Approximations for have always fascinated me. When I was younger I always interpreted as some arbitrary constant relating the diameter of a circle to its perimeter, but it's really so much more than that. Circles appear so frequently in math that is everywhere. In this (potential) series, I will go over and prove various formulas for .
In this first one, we will go over a very famous one: , and Euler's proof (with more rigor) of the fact in . Let's get started.
The Weierstrass Factorization Theorem says that entire functions (if you do not know what that is, don't sweat it) with complex roots can be written as , where is a non-zero constant. For polynomials, this may not seem very remarkable, but this allows us to do things with functions like cosine and the exponential function. This may seem unrelated to our problem, but it is not.
Let us examine . This function has roots at for . Thus, by this theorem we can write
We can then group terms to get
Now we are getting closer to our original goal. We have an infinite sequence of squares, but we want those squares to be in the denominator. So let's divide by to get . Note that after we do this, will be different, so for clarity let's call it some other constant .
The next step is to determine . Recall that . Thus, at , the equation becomes . So hey, is ! How convenient. So our function becomes
Now let's quickly consider the Taylor/MacLaurin series for centered at . Most of you took Calc II and probably know this, but just to remind you, this is . So, the function that we found ourselves above should be equal to this function. It will be significantly difficult to compare the whole function, so let's just compare the coefficients -- they should be equal. The coefficient of it in this function is .
In our above function, the term will be determined by "picking" one in one of the binomials and "picking" in the rest of them. Thus, the coefficient term is equal to . And now we're home free:
And we get our desired equality!
Regarding the approximation itself, it certainly isn't the fastest one out there (we will investigate that one, by Ramanujan, in the last installation of this series, since it is a monster), but it is not the slowest either. When determining how quick an algorithm will yield convergence, it is good to look at the relative size of each term. If each term is only a little bit smaller than the last, then that usually means it converges slowly.
That's it for now. I hope you enjoyed reading this and I hope this was educational to you.
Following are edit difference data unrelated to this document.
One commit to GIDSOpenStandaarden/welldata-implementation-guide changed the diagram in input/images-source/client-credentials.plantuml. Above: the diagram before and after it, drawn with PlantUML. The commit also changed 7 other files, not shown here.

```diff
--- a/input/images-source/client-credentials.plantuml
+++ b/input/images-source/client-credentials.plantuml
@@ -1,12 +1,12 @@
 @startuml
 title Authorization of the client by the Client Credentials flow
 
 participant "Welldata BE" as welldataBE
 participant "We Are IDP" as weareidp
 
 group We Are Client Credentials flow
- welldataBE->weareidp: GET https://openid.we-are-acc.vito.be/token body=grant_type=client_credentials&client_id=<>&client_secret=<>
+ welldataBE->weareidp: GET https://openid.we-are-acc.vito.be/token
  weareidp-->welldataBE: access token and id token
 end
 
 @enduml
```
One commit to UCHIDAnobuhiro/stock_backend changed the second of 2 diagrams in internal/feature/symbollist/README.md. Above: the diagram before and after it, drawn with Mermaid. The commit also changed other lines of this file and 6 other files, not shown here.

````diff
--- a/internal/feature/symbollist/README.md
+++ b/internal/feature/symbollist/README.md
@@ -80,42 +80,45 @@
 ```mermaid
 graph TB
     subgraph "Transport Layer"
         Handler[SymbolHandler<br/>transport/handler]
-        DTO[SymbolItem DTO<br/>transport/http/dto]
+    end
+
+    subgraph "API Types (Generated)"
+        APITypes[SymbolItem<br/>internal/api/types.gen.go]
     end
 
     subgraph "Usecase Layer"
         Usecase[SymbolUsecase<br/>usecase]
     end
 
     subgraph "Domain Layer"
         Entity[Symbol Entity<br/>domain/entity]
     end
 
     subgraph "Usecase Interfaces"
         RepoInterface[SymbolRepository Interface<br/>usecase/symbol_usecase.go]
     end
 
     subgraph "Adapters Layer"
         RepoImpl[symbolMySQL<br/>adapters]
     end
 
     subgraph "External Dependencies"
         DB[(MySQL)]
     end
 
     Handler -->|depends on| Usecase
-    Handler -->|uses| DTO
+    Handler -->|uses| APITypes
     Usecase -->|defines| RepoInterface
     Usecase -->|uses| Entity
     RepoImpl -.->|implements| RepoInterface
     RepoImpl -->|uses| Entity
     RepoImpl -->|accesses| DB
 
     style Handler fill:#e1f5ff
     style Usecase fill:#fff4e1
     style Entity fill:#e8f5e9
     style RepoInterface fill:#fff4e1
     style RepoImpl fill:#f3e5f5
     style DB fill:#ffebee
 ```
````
Next time, we will investigate the Wallis Product
That one will be shorter as we've already done all the work in this one!